The nature of amylose-lipid interactions and their effects on the rheological properties of starch

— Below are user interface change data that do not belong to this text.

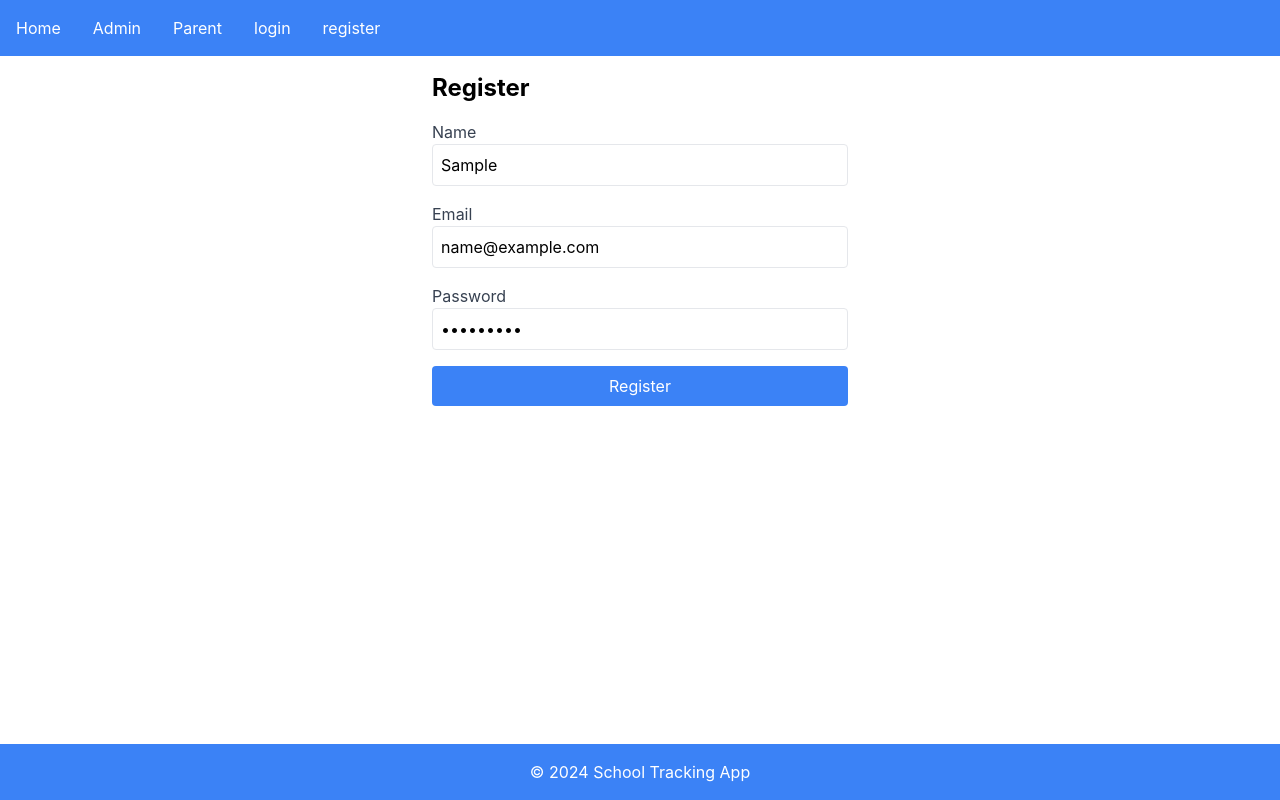
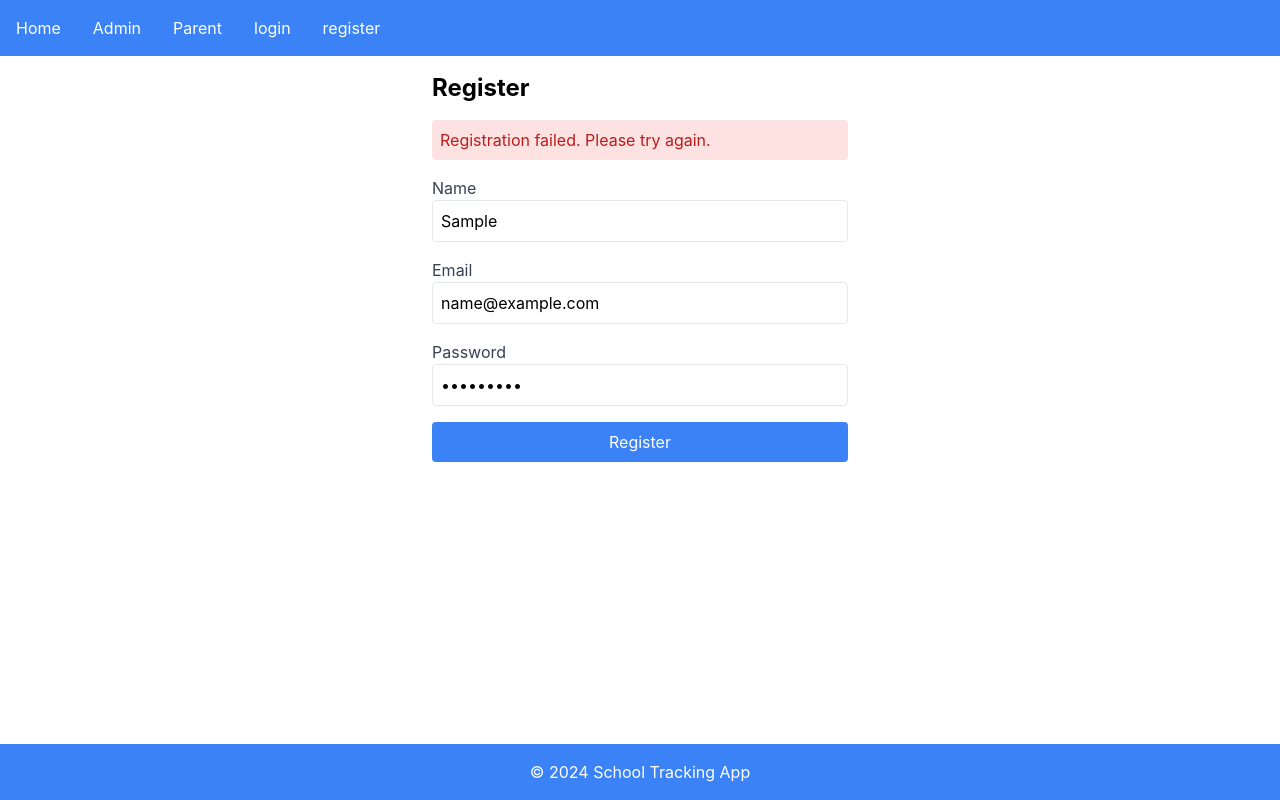
Before and after one commit to mywebdevlopment/school-tracking-app, a React (Create React App) app in the folder frontend/: page /register in a window 1280 px wide. Both pictures are taken after typing "Sample", "name@example.com", "Sample123" into the empty fields and a click on the button "Register". Built offline with nearby package versions, Linux system fonts and the light colour scheme; no server answers.

Commit message:
frontend changes

```diff
--- a/frontend/src/components/Auth/Register.js
+++ b/frontend/src/components/Auth/Register.js
@@ -6,21 +6,30 @@ function Register() {
   const [name, setName] = useState('');
   const [email, setEmail] = useState('');
   const [password, setPassword] = useState('');
+  const [error, setError] = useState('');
 
-  const handleSubmit = async (e) => {
+  const handleRegister = async (e) => {
     e.preventDefault();
+
     try {
-      const response = await axios.post(`${process.env.REACT_APP_API_URL}/api/auth/register`, { name, email, password });
+      const response = await axios.post(`${process.env.REACT_APP_API_URL}/api/auth/register`, {
+        name, // Include name in the payload if required by your backend
+        email,
+        password,
+      });
       console.log('Registration successful:', response.data);
-    } catch (error) {
-      console.error('Error registering:', error);
+      // Optionally redirect or show a success message
+    } catch (err) {
+      console.error('Error registering:', err);
+      setError('Registration failed. Please try again.');
     }
   };
 
   return (
     <div className="p-4 max-w-md mx-auto">
       <h2 className="text-2xl font-bold mb-4">Register</h2>
-      <form onSubmit={handleSubmit} className="space-y-4">
+      {error && <div className="bg-red-100 text-red-700 p-2 mb-4 rounded">{error}</div>}
+      <form onSubmit={handleRegister} className="space-y-4">
         <div>
           <label htmlFor="name" className="block text-gray-700">Name</label>
           <input
```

The interaction of amylose with lipids and the formation of helical inclusion complexes were studied by viscometry, surface tension measurements, enzymic techniques, gas-liquid chromatography, X-ray crystallography and differential scanning calorimetry (DSC). The effect of fatty acids on the rheology of starch gels, and associated creep phenomena, were investigated by means of a viscoelastic analyser. The viscosity number of amylose solutions at pH 12 decreased with increasing concentration of added fatty acids (12:0 to 22:0) and reached a constant value presumably because of saturation of the amylose helix. At saturation, the molar ratio of fatty acid/amylose was dependent on the chain length of the fatty acid; the longer the chain length the lower the saturation molar ratio. The same stoichiometric relationship was valid for the insoluble complexes prepared at pH 4·6 with fatty acids and their monoglycerides. The precipitated complexes were completely degraded to glucose by amyloglucosidase. It was demonstrated that the mass of lipid required for saturation of a given mass of amylose could be predicted from the chain length of the lipid. It was found by DSC that there was a gradual increase in the dissociation temperature of the complexes which was related to the molecular weight of the fatty acids, but the dissociation enthalpy was essentially the same irrespective of the fatty acid chain length, suggesting a close structural similarity in the conformation. Complexes heated below their dissociation temperature showed structural transitions, probably from 7 to 6 glucosyl residues per helix, which were dependent on the chain length and melting point of the fatty acids. Viscosity measurements (at pH 12) with starch solutions containing added fatty acids, as well as creep and dynamic experiments with amylose and starch gels with added fatty acids, indicated that both the viscosity of solutions and the mechanical properties of the gels were dependent on the chain length and the concentration of the fatty acids, the concentration of the glucans and the ratio of amylopectin/amylose. Rheological tests provided evidence that amylopectin may interact with fatty acids, especially with those with a long chain. It was shown that structural failure of gels may be responsible for the inconsistent data reported in the literature.